Pierrot is the only surviving member of the Company who refuses to conform. In anguish he asks the others why they will not face reality by seeking to know themselves, and when at the end he sees that he is alone and he will always be so, he takes own life. The most puzzling character in Iġsma Iħirsa, is the Spectator who finds himself playing an active part in the play he has come to watch until he is killed by the troupe, angered by his scorn for their inconclusive antics. Since his torch is used by the troupe as a "magic wand" to raise the others, it is possible that the spectator may be the author himself who gives life to his characters but is finally defeated by them. Or could he also be God — an ineffectual, feeble God — whom the modern world has "killed"?
The black despair of Iġsma Ihirsa is just as evident in Satira and in Ċens Perpetwu. Satira is a descendant of German expressionism of the twenties. The opening dialogue between the Clerk and the Astronomer — blind, uncaring bureaucrat opposed to the bewildered citizen — is not original in concept but it is very well done. The illogical twists in this scene's development wickedly satirise the mentality of all too many officials, and there are brilliant touches like the Clerk's horror when the Astronomer declares that he wishes to be struck off the register of unemployed: the man himself does not matter, but the entry in the register must be preserved.
Satira develops excitingly from this scene into a nightmare of explosions and massacres, mostly off-stage, with Clerk and beadle watching horror-struck and unable to lift a finger. At times, Calleja introduces wisecracks which, while not irrelevant, are not in keeping with the atmosphere of mounting fear, like when the Clerk, unable to leave the office because old the chaos outside. declares that there is union ban on overtime. The Astronomer, who has been sent away jobless comes back and successfully applies for the job of undertaker, after having made sure that he will have an abundance of customers. The social comment is clear without being boringly so. Techniques of the Absurd Theatre are used with an unerring sense of dramatic effect.
Ċens Perpetwu is basically realistic in style, though from the start the incessant heartbeat in the background warms us that Calleja is impatient of the restrains and limitations imposed by realism. The second part as published here differs from the version shown on TV and, unless I am mistaken, also from the original version, which I had read in manuscript before its performance. The latest version is greatly preferable to the TV version.

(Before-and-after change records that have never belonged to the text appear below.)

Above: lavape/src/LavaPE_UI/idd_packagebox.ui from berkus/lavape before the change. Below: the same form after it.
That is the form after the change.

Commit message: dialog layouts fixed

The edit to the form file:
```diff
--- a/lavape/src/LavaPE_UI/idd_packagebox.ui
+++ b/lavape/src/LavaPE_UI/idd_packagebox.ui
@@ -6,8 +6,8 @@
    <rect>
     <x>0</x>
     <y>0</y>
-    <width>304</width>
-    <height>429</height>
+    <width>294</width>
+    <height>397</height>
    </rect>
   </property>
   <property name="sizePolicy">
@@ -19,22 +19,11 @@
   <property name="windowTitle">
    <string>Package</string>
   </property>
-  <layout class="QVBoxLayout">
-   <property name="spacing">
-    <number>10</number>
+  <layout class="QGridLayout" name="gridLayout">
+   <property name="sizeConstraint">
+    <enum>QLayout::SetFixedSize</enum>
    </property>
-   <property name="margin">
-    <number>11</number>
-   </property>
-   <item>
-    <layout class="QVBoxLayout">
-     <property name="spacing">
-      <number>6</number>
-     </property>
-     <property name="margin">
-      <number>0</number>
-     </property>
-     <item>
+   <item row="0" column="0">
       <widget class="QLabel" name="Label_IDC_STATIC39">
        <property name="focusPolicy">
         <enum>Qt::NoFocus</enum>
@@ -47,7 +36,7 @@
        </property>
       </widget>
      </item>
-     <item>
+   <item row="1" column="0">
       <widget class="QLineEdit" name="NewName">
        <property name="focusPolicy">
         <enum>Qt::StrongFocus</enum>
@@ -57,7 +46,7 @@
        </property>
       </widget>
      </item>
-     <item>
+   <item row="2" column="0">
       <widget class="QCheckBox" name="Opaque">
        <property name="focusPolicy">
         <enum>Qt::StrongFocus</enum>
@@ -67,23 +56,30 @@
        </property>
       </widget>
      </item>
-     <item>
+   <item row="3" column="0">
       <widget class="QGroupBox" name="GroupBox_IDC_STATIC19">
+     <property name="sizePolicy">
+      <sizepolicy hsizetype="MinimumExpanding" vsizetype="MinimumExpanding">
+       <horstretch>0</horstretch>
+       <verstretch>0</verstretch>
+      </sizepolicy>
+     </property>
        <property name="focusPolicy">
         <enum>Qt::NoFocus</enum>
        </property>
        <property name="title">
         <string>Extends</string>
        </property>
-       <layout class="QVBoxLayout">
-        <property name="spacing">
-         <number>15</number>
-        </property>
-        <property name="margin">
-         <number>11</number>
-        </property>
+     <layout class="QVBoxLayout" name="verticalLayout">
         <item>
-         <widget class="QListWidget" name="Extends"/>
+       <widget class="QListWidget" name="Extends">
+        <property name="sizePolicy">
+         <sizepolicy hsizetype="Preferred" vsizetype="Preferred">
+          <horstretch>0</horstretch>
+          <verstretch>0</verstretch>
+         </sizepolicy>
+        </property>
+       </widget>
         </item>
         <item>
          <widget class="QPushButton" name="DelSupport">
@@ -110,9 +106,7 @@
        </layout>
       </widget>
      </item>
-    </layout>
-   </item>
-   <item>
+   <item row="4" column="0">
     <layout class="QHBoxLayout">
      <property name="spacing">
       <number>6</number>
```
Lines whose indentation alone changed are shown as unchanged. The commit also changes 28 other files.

The old man, whose silent figure and later his corpse dominate the action, is a former statesman, a son of Nerik Mizzi, whose integrity and ideals have left him penniless and even forgotten. His relatives squabble disgustingly over the few things he owns and when be dies, heartbroken at the smashing of his beloved photograph of the Sette Giugno monument, he is still betrayed, as his relatives raise money to erect him a monument, money which is intended for the nephew's pocket. But the heartbeat begins once more, the corpse regains some form of life, and we know it will remain there to reproach the people — and the country —who have proved so unworthy of the tradition he has handed down to them.

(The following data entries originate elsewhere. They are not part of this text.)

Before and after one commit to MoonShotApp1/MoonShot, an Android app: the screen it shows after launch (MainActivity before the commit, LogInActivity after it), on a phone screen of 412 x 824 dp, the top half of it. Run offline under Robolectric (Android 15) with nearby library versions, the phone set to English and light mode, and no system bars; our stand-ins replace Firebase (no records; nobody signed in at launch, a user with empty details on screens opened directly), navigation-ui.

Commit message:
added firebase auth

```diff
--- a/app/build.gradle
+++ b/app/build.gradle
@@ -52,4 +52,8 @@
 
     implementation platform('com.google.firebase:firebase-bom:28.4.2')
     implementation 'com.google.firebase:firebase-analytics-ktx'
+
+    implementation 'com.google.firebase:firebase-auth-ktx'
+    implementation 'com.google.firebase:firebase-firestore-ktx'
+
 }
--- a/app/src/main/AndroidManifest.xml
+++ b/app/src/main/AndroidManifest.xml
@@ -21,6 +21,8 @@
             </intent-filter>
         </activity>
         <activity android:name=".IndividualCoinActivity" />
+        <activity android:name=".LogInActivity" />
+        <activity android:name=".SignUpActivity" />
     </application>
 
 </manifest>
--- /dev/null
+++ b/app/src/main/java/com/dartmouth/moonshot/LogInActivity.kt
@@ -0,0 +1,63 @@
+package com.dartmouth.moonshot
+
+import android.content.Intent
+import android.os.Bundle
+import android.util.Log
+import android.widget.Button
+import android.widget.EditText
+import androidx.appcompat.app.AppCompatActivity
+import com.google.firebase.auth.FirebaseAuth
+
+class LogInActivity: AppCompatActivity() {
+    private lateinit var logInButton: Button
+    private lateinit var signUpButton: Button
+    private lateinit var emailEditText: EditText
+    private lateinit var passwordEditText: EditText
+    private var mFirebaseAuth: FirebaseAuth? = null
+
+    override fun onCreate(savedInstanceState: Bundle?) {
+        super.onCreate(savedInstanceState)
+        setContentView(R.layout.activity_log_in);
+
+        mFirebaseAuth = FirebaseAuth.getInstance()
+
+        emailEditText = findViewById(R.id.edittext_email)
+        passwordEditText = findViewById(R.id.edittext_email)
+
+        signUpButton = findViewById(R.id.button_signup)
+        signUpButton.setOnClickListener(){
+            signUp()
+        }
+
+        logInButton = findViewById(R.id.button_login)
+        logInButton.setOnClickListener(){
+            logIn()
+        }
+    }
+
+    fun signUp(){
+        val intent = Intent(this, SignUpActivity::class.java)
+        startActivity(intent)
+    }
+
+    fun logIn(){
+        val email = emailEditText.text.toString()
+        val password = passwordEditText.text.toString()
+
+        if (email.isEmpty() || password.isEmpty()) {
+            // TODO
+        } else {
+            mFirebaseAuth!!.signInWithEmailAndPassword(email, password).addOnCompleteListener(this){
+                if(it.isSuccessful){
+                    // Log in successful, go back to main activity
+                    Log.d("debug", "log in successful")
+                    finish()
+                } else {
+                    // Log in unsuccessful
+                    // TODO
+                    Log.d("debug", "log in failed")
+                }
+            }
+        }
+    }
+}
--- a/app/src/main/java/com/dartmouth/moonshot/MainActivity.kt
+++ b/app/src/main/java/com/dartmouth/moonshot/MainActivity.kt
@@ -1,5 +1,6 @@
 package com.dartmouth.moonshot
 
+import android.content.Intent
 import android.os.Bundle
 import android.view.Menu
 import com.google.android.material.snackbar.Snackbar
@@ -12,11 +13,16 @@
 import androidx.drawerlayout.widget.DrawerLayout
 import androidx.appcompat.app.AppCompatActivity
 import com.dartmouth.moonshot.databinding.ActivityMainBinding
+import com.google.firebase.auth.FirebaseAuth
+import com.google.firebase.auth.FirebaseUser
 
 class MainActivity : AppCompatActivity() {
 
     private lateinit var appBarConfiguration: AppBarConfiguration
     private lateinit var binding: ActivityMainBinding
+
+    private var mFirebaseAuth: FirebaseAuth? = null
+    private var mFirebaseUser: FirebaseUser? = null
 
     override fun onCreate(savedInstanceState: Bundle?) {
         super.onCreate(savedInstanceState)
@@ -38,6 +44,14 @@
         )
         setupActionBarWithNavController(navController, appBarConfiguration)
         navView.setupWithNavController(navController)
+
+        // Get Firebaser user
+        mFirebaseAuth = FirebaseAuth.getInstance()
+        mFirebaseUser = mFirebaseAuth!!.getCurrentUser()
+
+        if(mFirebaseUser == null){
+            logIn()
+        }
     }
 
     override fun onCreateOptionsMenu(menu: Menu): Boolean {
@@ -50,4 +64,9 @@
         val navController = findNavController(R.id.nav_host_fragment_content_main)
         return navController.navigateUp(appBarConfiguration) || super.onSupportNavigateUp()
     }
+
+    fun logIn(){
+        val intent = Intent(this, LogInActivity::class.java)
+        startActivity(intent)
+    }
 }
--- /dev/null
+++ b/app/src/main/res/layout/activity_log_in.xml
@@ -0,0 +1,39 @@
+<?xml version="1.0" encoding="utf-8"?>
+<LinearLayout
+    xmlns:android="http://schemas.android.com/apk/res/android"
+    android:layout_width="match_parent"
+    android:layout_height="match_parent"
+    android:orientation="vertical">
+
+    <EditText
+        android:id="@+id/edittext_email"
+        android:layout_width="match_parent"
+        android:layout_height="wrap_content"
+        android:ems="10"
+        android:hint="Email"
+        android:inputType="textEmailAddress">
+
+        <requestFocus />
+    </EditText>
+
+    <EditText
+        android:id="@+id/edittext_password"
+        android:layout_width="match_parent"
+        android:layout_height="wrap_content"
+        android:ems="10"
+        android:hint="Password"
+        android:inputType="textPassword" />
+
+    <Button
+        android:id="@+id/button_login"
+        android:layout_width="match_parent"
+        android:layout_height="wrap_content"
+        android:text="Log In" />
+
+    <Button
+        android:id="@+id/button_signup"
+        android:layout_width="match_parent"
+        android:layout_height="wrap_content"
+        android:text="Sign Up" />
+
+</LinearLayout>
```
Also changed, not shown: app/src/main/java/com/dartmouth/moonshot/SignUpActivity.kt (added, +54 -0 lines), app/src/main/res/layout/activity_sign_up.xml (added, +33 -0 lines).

It is a daring conclusion, one that is unsatisfactory from a strictly realistic point of view, but then the best drama is always ready to bend the conventions. Ċens Perpetwu was written for television, but I feel sure that it could adapt very well to the stage, on which I hope to see it some day. With Satira it could provide a powerful double-bill.